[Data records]
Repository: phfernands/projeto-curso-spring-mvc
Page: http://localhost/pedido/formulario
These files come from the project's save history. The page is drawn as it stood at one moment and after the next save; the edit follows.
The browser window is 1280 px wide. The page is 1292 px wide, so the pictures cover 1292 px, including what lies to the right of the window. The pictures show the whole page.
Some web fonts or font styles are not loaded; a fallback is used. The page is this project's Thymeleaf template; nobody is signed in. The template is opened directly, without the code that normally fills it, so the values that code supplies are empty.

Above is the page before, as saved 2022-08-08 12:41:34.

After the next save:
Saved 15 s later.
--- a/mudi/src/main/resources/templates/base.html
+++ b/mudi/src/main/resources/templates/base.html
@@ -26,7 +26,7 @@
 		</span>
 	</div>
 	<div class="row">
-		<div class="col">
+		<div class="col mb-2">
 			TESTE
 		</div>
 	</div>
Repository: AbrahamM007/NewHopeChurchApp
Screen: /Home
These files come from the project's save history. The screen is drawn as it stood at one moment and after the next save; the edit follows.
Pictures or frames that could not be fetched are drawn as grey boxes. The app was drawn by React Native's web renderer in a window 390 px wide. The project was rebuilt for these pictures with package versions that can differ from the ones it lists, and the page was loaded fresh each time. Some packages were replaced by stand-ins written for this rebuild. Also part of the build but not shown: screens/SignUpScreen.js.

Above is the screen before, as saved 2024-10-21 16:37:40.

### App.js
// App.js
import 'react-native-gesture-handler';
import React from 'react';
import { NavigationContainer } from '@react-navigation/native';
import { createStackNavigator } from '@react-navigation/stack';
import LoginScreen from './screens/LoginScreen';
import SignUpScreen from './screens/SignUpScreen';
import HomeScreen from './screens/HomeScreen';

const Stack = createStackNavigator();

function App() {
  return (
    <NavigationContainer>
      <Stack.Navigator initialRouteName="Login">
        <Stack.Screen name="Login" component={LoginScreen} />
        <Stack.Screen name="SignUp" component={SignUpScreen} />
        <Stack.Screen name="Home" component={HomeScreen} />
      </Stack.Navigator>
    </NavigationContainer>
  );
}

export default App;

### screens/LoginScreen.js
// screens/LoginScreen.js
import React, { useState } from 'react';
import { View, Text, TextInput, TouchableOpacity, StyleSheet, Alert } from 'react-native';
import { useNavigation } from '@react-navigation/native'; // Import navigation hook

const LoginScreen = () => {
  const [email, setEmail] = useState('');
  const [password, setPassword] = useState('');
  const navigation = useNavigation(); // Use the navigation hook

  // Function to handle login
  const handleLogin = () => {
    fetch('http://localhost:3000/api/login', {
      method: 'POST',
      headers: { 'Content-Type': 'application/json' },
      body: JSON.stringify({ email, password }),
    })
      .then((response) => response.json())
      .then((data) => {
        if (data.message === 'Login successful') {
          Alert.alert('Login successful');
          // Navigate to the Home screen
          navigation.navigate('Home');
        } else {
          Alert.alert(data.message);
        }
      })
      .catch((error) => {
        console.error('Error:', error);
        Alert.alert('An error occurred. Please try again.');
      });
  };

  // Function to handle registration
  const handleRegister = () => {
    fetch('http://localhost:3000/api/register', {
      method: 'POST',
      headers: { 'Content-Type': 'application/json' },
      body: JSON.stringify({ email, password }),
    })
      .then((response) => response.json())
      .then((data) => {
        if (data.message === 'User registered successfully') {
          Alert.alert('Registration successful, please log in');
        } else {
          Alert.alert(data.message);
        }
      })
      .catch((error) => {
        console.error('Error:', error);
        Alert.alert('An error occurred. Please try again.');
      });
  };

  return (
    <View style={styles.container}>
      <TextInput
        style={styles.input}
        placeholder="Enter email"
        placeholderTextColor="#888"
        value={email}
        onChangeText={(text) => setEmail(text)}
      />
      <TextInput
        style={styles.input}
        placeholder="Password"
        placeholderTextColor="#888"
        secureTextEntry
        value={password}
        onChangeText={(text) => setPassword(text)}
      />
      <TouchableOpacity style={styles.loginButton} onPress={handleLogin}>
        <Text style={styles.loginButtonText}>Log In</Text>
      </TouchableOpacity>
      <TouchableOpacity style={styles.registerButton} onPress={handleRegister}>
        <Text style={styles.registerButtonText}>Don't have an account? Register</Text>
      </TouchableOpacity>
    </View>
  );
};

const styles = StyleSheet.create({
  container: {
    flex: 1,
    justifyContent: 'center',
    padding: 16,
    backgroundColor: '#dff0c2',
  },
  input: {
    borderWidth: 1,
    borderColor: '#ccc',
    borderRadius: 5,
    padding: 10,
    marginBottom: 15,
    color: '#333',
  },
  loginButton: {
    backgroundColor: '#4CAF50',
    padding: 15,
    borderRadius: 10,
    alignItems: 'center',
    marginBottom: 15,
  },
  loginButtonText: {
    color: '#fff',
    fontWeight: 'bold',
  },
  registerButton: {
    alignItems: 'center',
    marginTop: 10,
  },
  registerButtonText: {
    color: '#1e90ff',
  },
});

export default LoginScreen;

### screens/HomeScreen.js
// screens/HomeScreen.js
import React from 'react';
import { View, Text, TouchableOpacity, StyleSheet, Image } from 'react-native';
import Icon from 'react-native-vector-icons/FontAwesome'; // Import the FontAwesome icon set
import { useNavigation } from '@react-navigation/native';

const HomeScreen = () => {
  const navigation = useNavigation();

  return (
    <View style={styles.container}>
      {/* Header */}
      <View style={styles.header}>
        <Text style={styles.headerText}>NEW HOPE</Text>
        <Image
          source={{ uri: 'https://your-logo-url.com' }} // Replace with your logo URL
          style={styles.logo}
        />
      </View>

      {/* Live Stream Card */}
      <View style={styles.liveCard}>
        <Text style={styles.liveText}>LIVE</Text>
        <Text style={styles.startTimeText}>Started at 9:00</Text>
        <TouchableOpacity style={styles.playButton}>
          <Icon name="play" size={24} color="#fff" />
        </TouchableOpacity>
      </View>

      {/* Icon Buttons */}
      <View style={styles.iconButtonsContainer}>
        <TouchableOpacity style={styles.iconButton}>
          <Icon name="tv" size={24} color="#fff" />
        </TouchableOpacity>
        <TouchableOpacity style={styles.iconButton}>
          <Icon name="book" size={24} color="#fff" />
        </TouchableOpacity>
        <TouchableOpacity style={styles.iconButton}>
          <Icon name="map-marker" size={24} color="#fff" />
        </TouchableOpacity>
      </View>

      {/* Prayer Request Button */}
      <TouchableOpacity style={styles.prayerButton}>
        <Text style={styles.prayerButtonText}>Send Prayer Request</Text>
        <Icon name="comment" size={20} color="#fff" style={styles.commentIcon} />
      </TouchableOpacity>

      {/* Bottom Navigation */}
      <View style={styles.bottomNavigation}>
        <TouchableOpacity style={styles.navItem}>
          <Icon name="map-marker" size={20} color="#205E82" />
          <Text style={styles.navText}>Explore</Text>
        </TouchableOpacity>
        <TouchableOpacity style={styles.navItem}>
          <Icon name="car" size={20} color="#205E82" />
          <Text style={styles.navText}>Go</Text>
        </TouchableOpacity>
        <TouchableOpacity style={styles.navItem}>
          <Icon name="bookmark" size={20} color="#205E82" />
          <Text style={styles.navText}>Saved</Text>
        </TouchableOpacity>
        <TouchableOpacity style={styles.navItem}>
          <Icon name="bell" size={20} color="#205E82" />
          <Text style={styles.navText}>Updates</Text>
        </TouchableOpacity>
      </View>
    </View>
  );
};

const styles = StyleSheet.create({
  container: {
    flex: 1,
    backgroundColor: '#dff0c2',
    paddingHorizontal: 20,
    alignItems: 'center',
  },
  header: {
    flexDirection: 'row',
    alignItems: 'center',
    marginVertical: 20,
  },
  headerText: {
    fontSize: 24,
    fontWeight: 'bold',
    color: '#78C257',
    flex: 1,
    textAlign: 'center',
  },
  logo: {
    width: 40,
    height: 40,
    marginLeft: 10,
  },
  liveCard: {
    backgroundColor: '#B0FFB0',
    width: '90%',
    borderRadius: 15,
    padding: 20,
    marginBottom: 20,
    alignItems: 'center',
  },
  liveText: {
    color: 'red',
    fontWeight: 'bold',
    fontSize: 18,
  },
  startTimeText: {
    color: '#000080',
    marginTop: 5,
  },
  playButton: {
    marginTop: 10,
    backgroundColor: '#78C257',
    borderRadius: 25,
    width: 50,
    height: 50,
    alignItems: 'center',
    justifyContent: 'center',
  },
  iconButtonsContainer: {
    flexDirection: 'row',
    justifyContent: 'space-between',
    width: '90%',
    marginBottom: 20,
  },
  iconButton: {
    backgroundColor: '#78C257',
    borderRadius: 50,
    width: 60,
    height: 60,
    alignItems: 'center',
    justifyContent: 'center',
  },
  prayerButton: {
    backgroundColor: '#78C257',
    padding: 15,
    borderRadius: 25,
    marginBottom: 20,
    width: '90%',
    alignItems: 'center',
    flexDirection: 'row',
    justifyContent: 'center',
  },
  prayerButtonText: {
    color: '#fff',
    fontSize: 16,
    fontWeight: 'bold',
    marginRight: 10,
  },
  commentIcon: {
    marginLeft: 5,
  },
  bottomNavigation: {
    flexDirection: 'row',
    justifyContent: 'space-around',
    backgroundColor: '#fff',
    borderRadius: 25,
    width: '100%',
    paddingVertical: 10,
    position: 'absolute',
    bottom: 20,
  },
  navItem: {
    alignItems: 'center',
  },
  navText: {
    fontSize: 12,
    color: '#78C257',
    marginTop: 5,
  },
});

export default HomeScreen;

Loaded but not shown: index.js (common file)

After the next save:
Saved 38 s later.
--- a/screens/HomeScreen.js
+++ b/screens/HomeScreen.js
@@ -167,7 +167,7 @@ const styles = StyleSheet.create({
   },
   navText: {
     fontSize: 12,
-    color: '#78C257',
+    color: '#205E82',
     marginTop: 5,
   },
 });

■ **PROMPT**: Copy, from the data above, every line where the word "navText" appears.

■ **YOUR RESPONSE**:
          <Text style={styles.navText}>Explore</Text>
          <Text style={styles.navText}>Go</Text>
          <Text style={styles.navText}>Saved</Text>
          <Text style={styles.navText}>Updates</Text>
  navText: {
   navText: {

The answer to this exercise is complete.